**WORK INSTRUCTIONS:**
Copy out each line of the material in which the word "Stesura" can be found.

**SOURCE INFORMATION:**
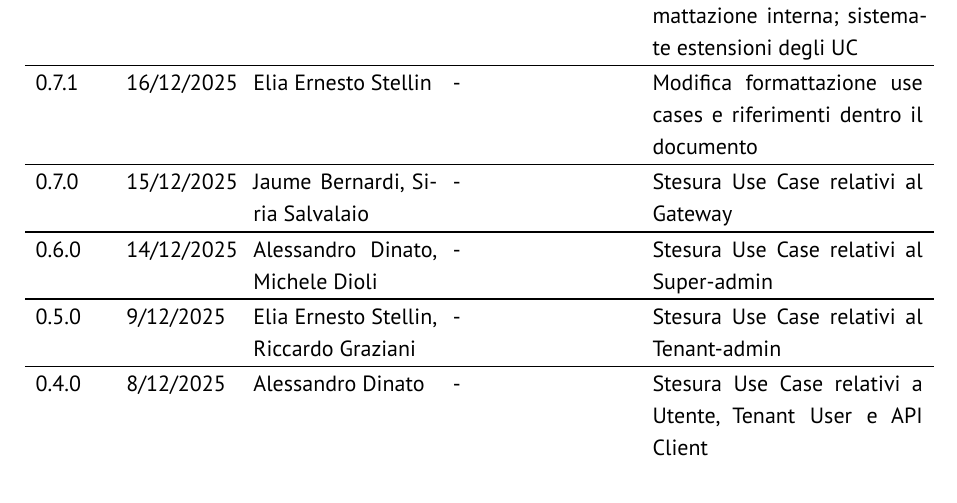
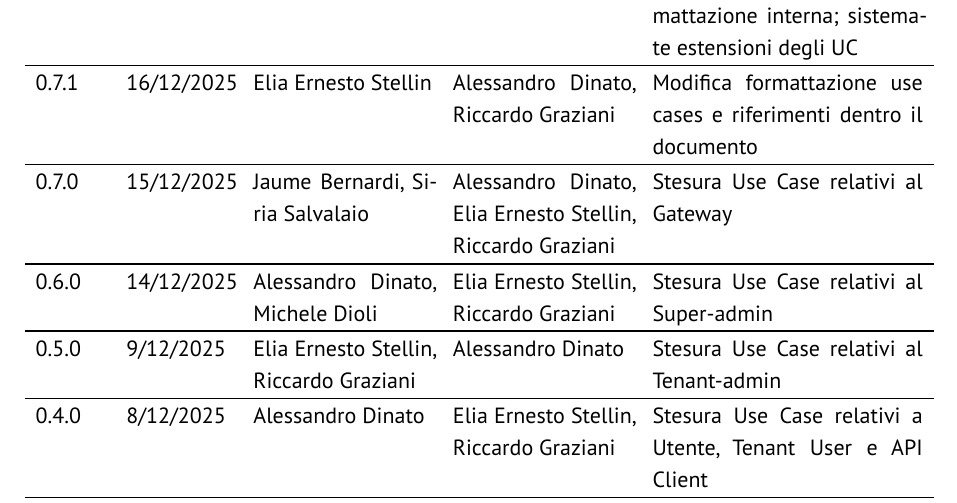
Before and after one commit to GlitchHub-Team/GlitchHub-Team.github.io, a Typst document (src/RTB/DocumentiEsterni/AnalisiDeiRequisiti.typ): part of page 2 of 63, cut so that both start at the same text. Compiled offline with Typst 0.15.

Commit message:
verificatori reg modifiche

```diff
--- a/src/RTB/DocumentiEsterni/AnalisiDeiRequisiti.typ
+++ b/src/RTB/DocumentiEsterni/AnalisiDeiRequisiti.typ
@@ -9,81 +9,93 @@
       "0.12.0",
       "23/12/2025",
       "Elia Ernesto Stellin",
-      "-",
+      "Alessandro Dinato, Riccardo Graziani",
       [Modificati use case per *utente non autenticato*, *utente autenticato* e *Tenant User*],
     ),
     (
       "0.11.0",
       "23/12/2025",
       "Alessandro Dinato",
-      "-",
+      "Elia Ernesto Stellin, Riccardo Graziani",
       [Aggiunta Use Case dashboard metriche e aggiunta servizi GATT per sensori simulati],
     ),
     (
       "0.10.0",
       "22/12/2025",
       "Alessandro Dinato, Riccardo Graziani",
-      "-",
+      "Elia Ernesto Stellin",
       [Aggiunta Use Case Gateway simulato],
     ),
     (
       "0.9.0",
       "21/12/2025",
       "Alessandro Dinato",
-      "-",
+      "Elia Ernesto Stellin, Riccardo Graziani",
       [Aggiunta Use Case con sistema Gateway],
     ),
     (
       "0.8.0",
       "20/12/2025",
       "Elia Ernesto Stellin",
-      "-",
+      "Alessandro Dinato, Riccardo Graziani",
       [Aggiunta tabella degli attori (@lista-attori); modifica formattazione interna; sistemate estensioni degli UC],
     ),
     (
       "0.7.1",
       "16/12/2025",
       "Elia Ernesto Stellin",
-      "-",
+      "Alessandro Dinato, Riccardo Graziani",
       "Modifica formattazione use cases e riferimenti dentro il documento",
     ),
     (
       "0.7.0",
       "15/12/2025",
       "Jaume Bernardi, Siria Salvalaio",
-      "-",
+      "Alessandro Dinato, Elia Ernesto Stellin, Riccardo Graziani",
       "Stesura Use Case relativi al Gateway",
     ),
     (
       "0.6.0",
       "14/12/2025",
       "Alessandro Dinato, Michele Dioli",
-      "-",
+      "Elia Ernesto Stellin, Riccardo Graziani",
       "Stesura Use Case relativi al Super-admin",
     ),
     (
       "0.5.0",
       "9/12/2025",
       "Elia Ernesto Stellin, Riccardo Graziani",
-      "-",
+      "Alessandro Dinato",
       "Stesura Use Case relativi al Tenant-admin",
     ),
     (
       "0.4.0",
       "8/12/2025",
       "Alessandro Dinato",
-      "-",
+      "Elia Ernesto Stellin, Riccardo Graziani",
       "Stesura Use Case relativi a Utente, Tenant User e API Client",
     ),
-    ("0.3.0", "16/11/2025", "Hossam Ezzemouri", "-", "Stesura degli Use Case 3, 3.1, 3.2, 3.3, 4, 5 e 6"),
+    (
+      "0.3.0",
+      "16/11/2025",
+      "Hossam Ezzemouri",
+      "Alessandro Dinato, Elia Ernesto Stellin, Riccardo Graziani",
+      "Stesura degli Use Case 3, 3.1, 3.2, 3.3, 4, 5 e 6",
+    ),
     (
       "0.2.0",
       "16/11/2025",
       "Riccardo Graziani",
-      "-",
+      "Alessandro Dinato, Elia Ernesto Stellin",
       "Stesura descrizione struttura dei casi d'uso, aggiunta sezione 2.2",
     ),
-    ("0.1.0", "15/11/2025", "Hossam Ezzemouri", "-", "Stesura introduzione e inizio dei Casi d'uso"),
+    (
+      "0.1.0",
+      "15/11/2025",
+      "Hossam Ezzemouri",
+      "Alessandro Dinato, Elia Ernesto Stellin, Riccardo Graziani",
+      "Stesura introduzione e inizio dei Casi d'uso",
+    ),
   ),
 
   distribuzione: ("GlitchHub Team", "M31 SRL", "Prof. Vardanega Tullio", "Prof. Cardin Riccardo"),
```
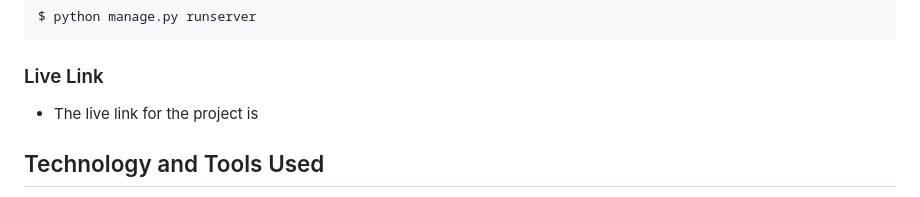
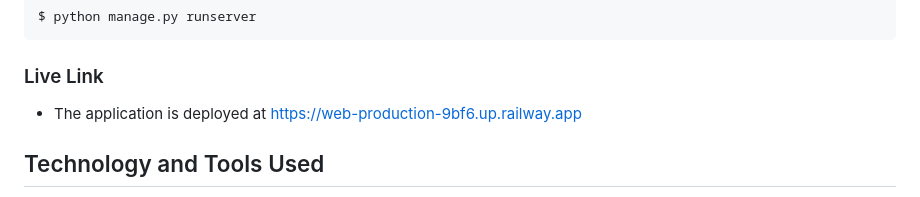
Before and after one commit to Munene-Kariuki/Todo-list-django, a Markdown page: README.md, the part around the change. GitHub-like rendering.

Commit message:
add project live link on read me

```diff
--- a/README.md
+++ b/README.md
@@ -72,7 +72,7 @@ You can now run the development server:
     $ python manage.py runserver
 
 ### Live Link
-* The live link for the project is
+* The application is deployed at https://web-production-9bf6.up.railway.app
 
 ## Technology and Tools Used
 
```
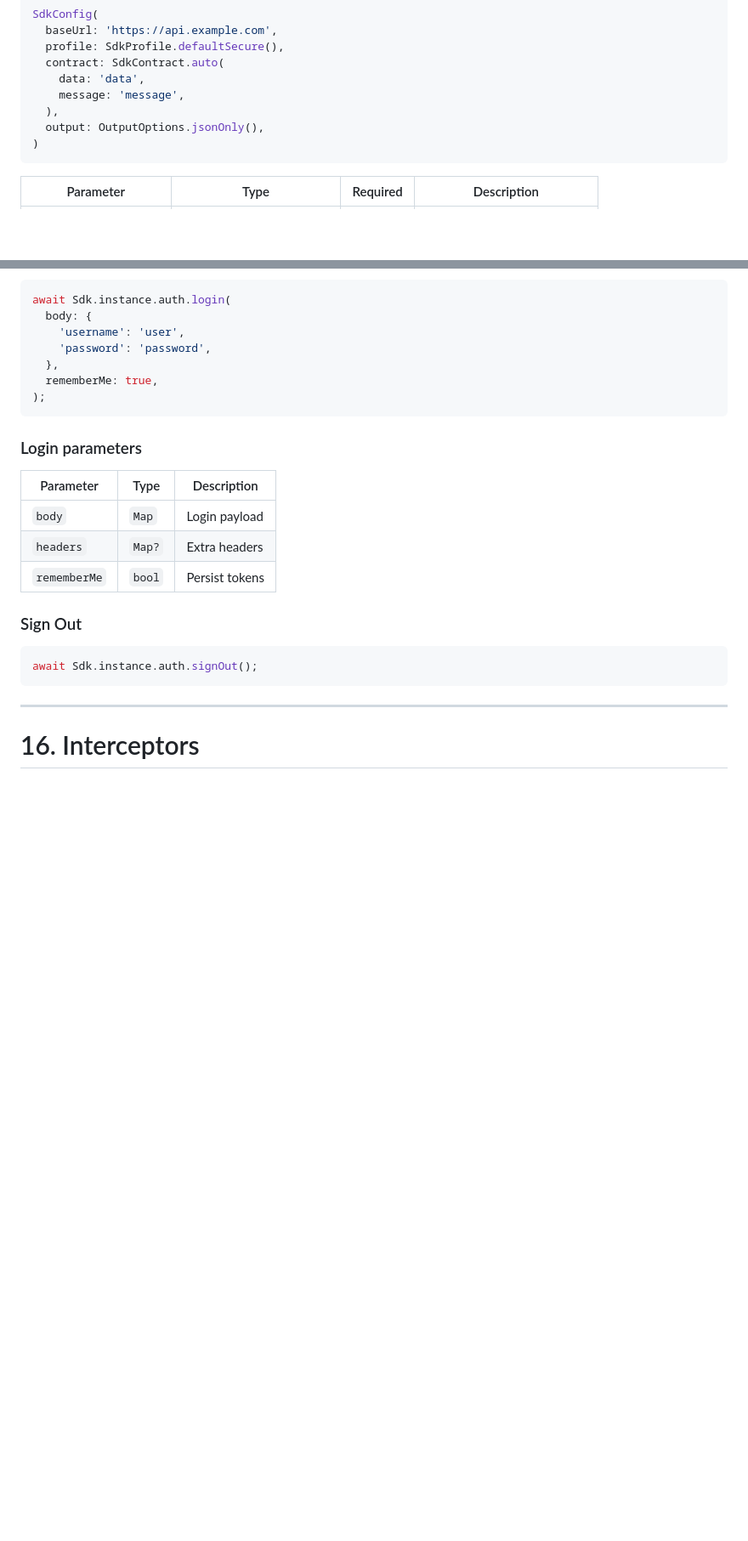
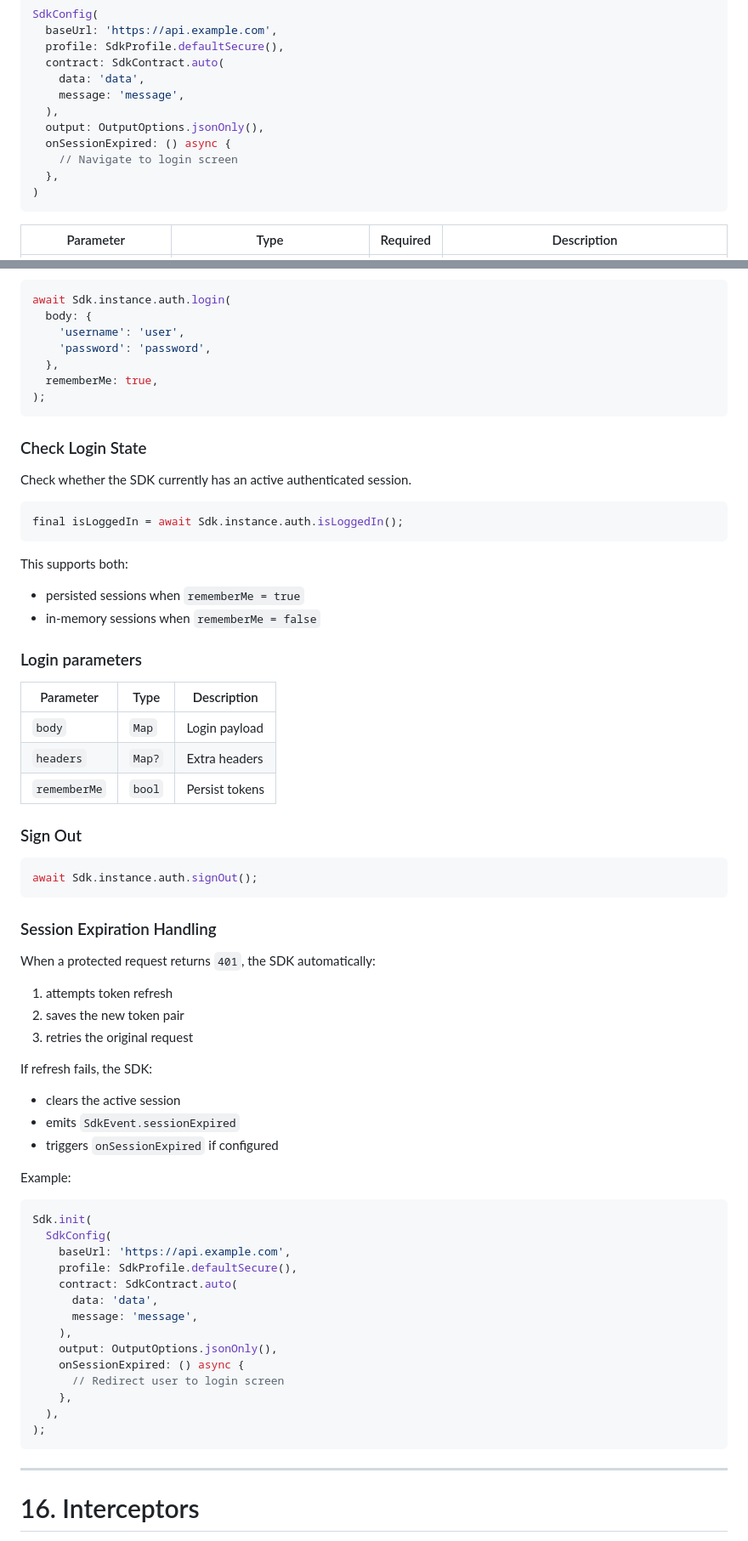
Before and after one commit to mostafaalimorsy/networkapisdk, a Markdown page: README.md, 2 parts joined by grey strips. Shown at 85% size. GitHub-like rendering; blank space fills up the shorter version.

Commit message:
update the redme file and fix the retired badge

````diff
--- a/README.md
+++ b/README.md
@@ -289,6 +289,9 @@ SdkConfig(
     message: 'message',
   ),
   output: OutputOptions.jsonOnly(),
+  onSessionExpired: () async {
+    // Navigate to login screen
+  },
 )
 ```
 
@@ -479,6 +484,19 @@ await Sdk.instance.auth.login(
 );
 ```
 
+### Check Login State
+
+Check whether the SDK currently has an active authenticated session.
+
+```dart
+final isLoggedIn = await Sdk.instance.auth.isLoggedIn();
+```
+
+This supports both:
+
+- persisted sessions when `rememberMe = true`
+- in-memory sessions when `rememberMe = false`
+
 ### Login parameters
 
 | Parameter | Type | Description |
@@ -491,6 +509,39 @@ await Sdk.instance.auth.login(
 
 ```dart
 await Sdk.instance.auth.signOut();
+```
+
+### Session Expiration Handling
+
+When a protected request returns `401`, the SDK automatically:
+
+1. attempts token refresh
+2. saves the new token pair
+3. retries the original request
+
+If refresh fails, the SDK:
+
+- clears the active session
+- emits `SdkEvent.sessionExpired`
+- triggers `onSessionExpired` if configured
+
+Example:
+
+```dart
+Sdk.init(
+  SdkConfig(
+    baseUrl: 'https://api.example.com',
+    profile: SdkProfile.defaultSecure(),
+    contract: SdkContract.auto(
+      data: 'data',
+      message: 'message',
+    ),
+    output: OutputOptions.jsonOnly(),
+    onSessionExpired: () async {
+      // Redirect user to login screen
+    },
+  ),
+);
 ```
 
 ---
````
Also changed, not shown: other parts of README.md (+17 -3 lines).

**SOLUTION:**
       "Stesura Use Case relativi al Gateway",
       "Stesura Use Case relativi al Super-admin",
       "Stesura Use Case relativi al Tenant-admin",
       "Stesura Use Case relativi a Utente, Tenant User e API Client",
-    ("0.3.0", "16/11/2025", "Hossam Ezzemouri", "-", "Stesura degli Use Case 3, 3.1, 3.2, 3.3, 4, 5 e 6"),
+      "Stesura degli Use Case 3, 3.1, 3.2, 3.3, 4, 5 e 6",
       "Stesura descrizione struttura dei casi d'uso, aggiunta sezione 2.2",
-    ("0.1.0", "15/11/2025", "Hossam Ezzemouri", "-", "Stesura introduzione e inizio dei Casi d'uso"),
+      "Stesura introduzione e inizio dei Casi d'uso",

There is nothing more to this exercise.